---- EXTRACTED MATERIAL
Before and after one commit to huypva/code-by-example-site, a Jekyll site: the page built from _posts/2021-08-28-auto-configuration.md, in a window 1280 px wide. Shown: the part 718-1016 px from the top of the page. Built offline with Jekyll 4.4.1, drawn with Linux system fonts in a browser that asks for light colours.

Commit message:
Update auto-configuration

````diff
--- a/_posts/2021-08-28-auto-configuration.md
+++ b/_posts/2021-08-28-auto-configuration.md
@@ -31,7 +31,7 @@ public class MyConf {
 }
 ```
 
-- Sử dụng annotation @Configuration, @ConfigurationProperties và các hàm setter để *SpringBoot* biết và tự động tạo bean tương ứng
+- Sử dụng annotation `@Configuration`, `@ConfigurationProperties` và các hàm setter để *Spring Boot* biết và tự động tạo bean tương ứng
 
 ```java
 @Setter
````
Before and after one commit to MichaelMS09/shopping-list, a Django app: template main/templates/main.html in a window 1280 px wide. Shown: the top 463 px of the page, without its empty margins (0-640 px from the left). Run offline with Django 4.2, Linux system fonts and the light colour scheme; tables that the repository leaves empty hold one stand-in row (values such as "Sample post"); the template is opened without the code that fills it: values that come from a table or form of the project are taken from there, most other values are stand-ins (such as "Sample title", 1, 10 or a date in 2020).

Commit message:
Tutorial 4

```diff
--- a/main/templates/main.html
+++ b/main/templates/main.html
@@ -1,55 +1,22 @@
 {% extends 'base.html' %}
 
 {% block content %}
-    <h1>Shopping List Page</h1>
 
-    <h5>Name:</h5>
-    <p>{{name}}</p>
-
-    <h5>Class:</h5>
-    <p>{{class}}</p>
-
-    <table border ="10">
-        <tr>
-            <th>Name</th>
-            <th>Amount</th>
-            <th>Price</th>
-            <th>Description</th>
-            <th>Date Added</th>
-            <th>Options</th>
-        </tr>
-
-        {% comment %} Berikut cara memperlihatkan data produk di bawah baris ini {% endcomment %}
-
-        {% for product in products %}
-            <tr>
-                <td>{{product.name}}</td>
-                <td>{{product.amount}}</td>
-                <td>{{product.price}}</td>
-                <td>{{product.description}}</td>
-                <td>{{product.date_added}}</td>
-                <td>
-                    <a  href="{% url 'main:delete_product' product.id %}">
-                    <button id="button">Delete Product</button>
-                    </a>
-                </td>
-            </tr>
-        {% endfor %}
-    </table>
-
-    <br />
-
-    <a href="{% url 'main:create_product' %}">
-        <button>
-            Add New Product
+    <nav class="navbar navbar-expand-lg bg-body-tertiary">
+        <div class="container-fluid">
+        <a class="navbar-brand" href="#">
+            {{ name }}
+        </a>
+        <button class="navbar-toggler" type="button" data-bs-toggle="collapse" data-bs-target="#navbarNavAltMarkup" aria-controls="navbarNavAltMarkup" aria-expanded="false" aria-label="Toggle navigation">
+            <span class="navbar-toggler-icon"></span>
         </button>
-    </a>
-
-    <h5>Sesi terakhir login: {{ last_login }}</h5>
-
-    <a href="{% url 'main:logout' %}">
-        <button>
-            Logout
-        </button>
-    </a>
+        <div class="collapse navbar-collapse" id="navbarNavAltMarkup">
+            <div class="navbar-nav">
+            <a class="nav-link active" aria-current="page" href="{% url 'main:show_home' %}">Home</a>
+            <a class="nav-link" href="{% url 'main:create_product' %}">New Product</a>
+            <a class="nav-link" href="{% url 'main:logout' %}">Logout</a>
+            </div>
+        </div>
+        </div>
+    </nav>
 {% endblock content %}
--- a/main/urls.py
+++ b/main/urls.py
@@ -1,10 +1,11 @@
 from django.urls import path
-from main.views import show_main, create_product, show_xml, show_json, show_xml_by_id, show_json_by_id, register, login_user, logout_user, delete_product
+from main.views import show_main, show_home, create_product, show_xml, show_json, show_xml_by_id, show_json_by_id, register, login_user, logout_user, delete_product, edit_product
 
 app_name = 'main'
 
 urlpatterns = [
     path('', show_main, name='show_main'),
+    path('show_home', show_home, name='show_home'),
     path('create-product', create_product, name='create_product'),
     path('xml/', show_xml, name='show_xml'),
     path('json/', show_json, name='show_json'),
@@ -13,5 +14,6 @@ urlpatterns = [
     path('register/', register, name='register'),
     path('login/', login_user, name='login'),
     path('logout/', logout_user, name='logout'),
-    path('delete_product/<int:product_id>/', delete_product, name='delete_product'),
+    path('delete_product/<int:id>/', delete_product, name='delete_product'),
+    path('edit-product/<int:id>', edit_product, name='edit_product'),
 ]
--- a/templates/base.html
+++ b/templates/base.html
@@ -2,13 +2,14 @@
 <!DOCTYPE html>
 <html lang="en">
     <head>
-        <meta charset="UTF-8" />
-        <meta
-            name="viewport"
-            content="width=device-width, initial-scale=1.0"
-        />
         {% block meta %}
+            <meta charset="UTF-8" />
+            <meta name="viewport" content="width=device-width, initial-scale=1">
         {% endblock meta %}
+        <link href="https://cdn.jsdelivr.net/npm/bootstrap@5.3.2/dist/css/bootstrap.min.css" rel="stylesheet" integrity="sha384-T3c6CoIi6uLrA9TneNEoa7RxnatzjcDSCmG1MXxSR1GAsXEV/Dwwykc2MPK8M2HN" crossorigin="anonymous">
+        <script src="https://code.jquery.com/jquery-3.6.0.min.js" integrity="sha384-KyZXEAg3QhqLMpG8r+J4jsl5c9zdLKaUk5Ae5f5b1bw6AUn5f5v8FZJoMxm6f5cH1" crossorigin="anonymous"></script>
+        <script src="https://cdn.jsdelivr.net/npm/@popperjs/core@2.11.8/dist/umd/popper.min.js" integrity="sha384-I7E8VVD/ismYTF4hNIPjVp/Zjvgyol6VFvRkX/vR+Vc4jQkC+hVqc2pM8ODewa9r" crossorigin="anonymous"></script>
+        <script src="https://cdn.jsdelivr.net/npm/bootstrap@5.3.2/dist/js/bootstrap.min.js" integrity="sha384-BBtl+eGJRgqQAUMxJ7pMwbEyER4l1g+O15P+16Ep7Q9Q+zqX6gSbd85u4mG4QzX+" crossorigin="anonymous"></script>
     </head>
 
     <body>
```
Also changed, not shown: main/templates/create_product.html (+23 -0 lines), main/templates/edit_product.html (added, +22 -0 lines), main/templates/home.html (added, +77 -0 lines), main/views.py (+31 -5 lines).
--------
Pull every line containing the word "button" out of the entries above.

#### RESULT OF THIS TASK
-                    <button id="button">Delete Product</button>
-        <button>
+        <button class="navbar-toggler" type="button" data-bs-toggle="collapse" data-bs-target="#navbarNavAltMarkup" aria-controls="navbarNavAltMarkup" aria-expanded="false" aria-label="Toggle navigation">
         </button>
-        <button>
-        </button>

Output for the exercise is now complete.